[Dataset content]
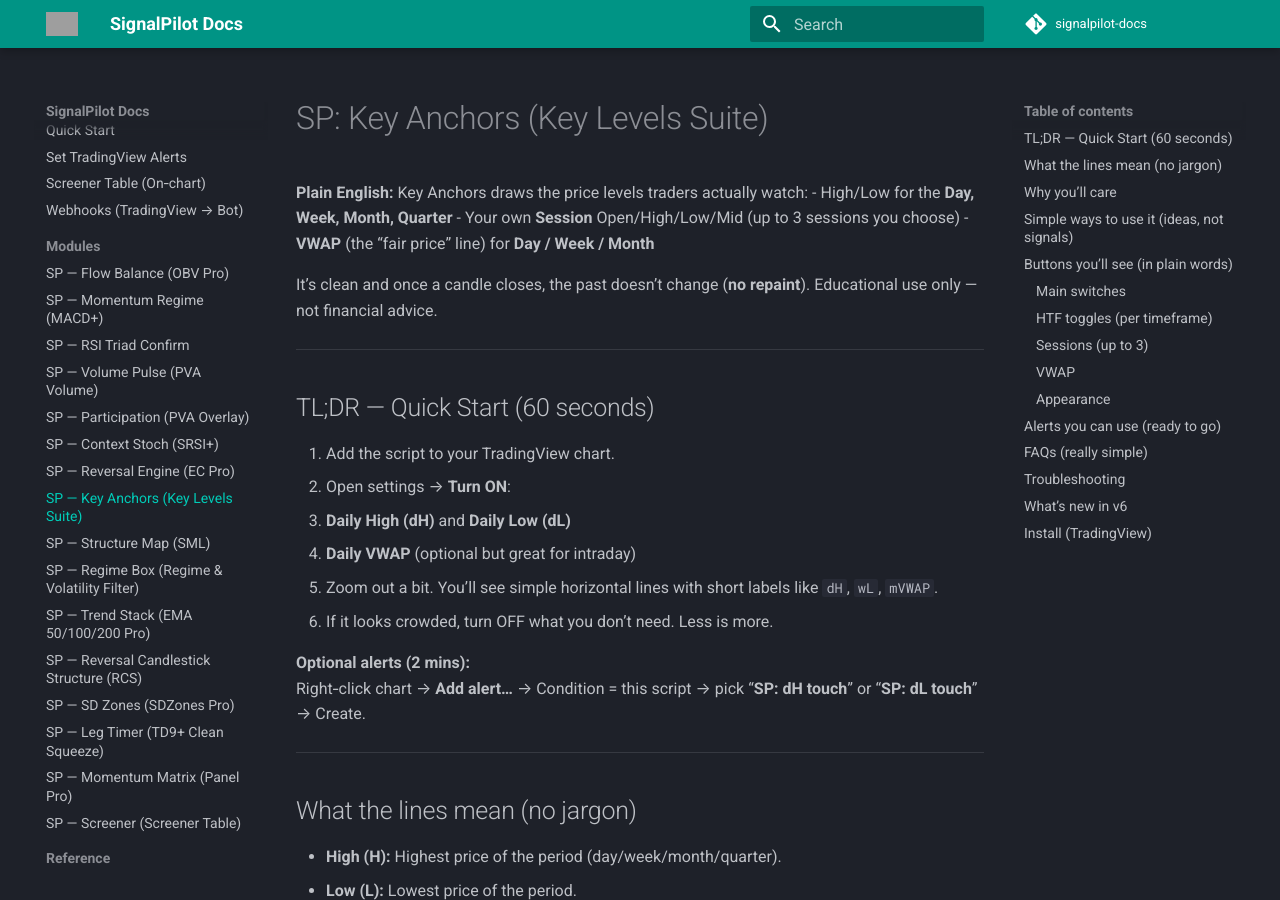
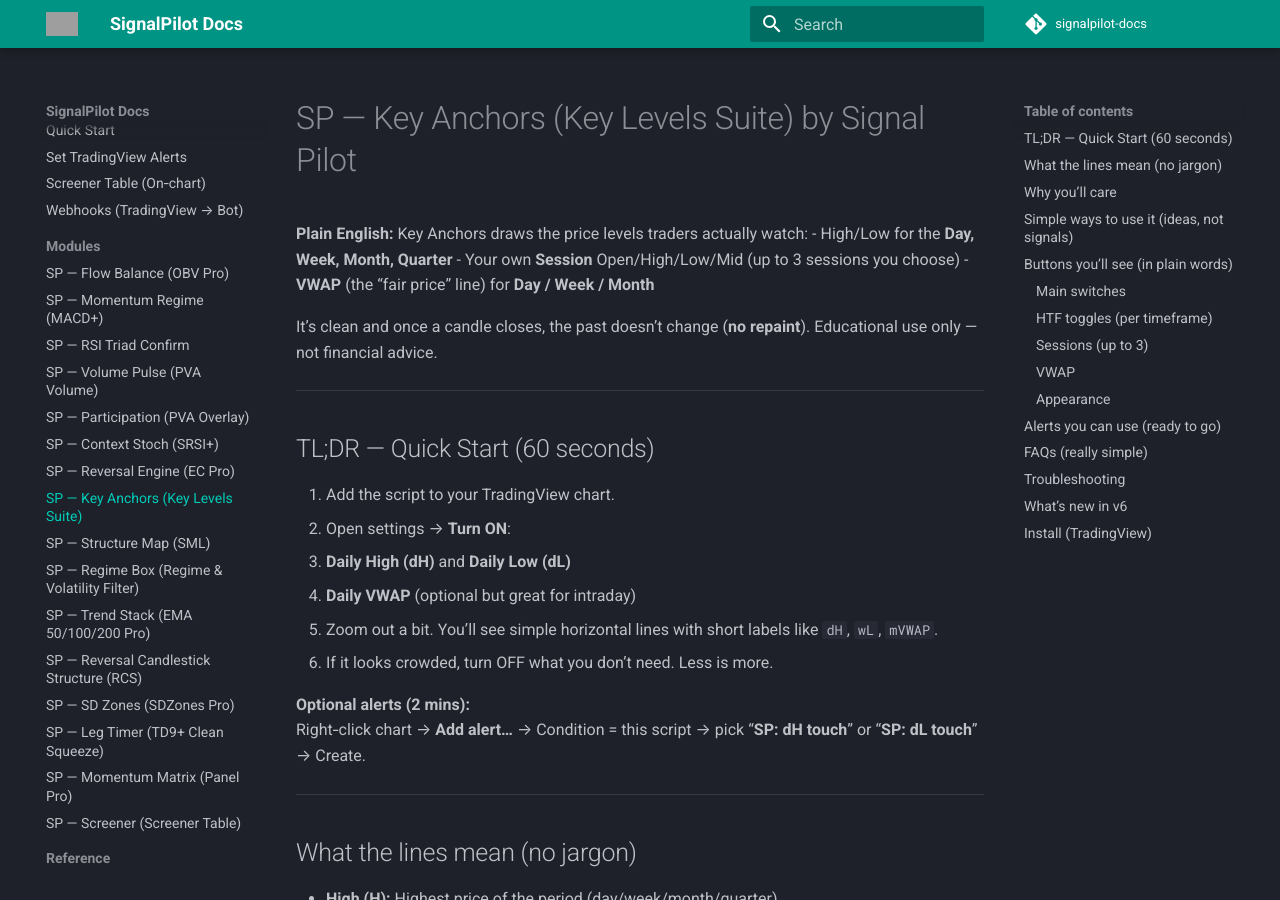
Before and after one commit to Signalpilot/signalpilot-docs, an MkDocs documentation site: the page built from docs/sp-key-levels-suite.md, in a window 1280 px wide and 900 px high. Built offline with MkDocs 1.6.1 and Material for MkDocs 9.7.7, drawn with Linux system fonts in a browser that asks for light colours; comment, search, counter and statistics services are not loaded; grey boxes are pictures that could not be loaded.

Commit message:
Update sp-key-levels-suite.md

```diff
--- a/docs/sp-key-levels-suite.md
+++ b/docs/sp-key-levels-suite.md
@@ -1,4 +1,4 @@
-# SP: Key Anchors (Key Levels Suite)
+# SP — Key Anchors (Key Levels Suite) by Signal Pilot
 
 **Plain English:** Key Anchors draws the price levels traders actually watch:
 - High/Low for the **Day, Week, Month, Quarter**
```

[Exercise description]
Would it be possible to print the records above verbatim, pictures omitted?

[Result of this task]
Before and after one commit to Signalpilot/signalpilot-docs, an MkDocs documentation site: the page built from docs/sp-key-levels-suite.md, in a window 1280 px wide and 900 px high. Built offline with MkDocs 1.6.1 and Material for MkDocs 9.7.7, drawn with Linux system fonts in a browser that asks for light colours; comment, search, counter and statistics services are not loaded; grey boxes are pictures that could not be loaded.

Commit message:
Update sp-key-levels-suite.md

```diff
--- a/docs/sp-key-levels-suite.md
+++ b/docs/sp-key-levels-suite.md
@@ -1,4 +1,4 @@
-# SP: Key Anchors (Key Levels Suite)
+# SP — Key Anchors (Key Levels Suite) by Signal Pilot
 
 **Plain English:** Key Anchors draws the price levels traders actually watch:
 - High/Low for the **Day, Week, Month, Quarter**
```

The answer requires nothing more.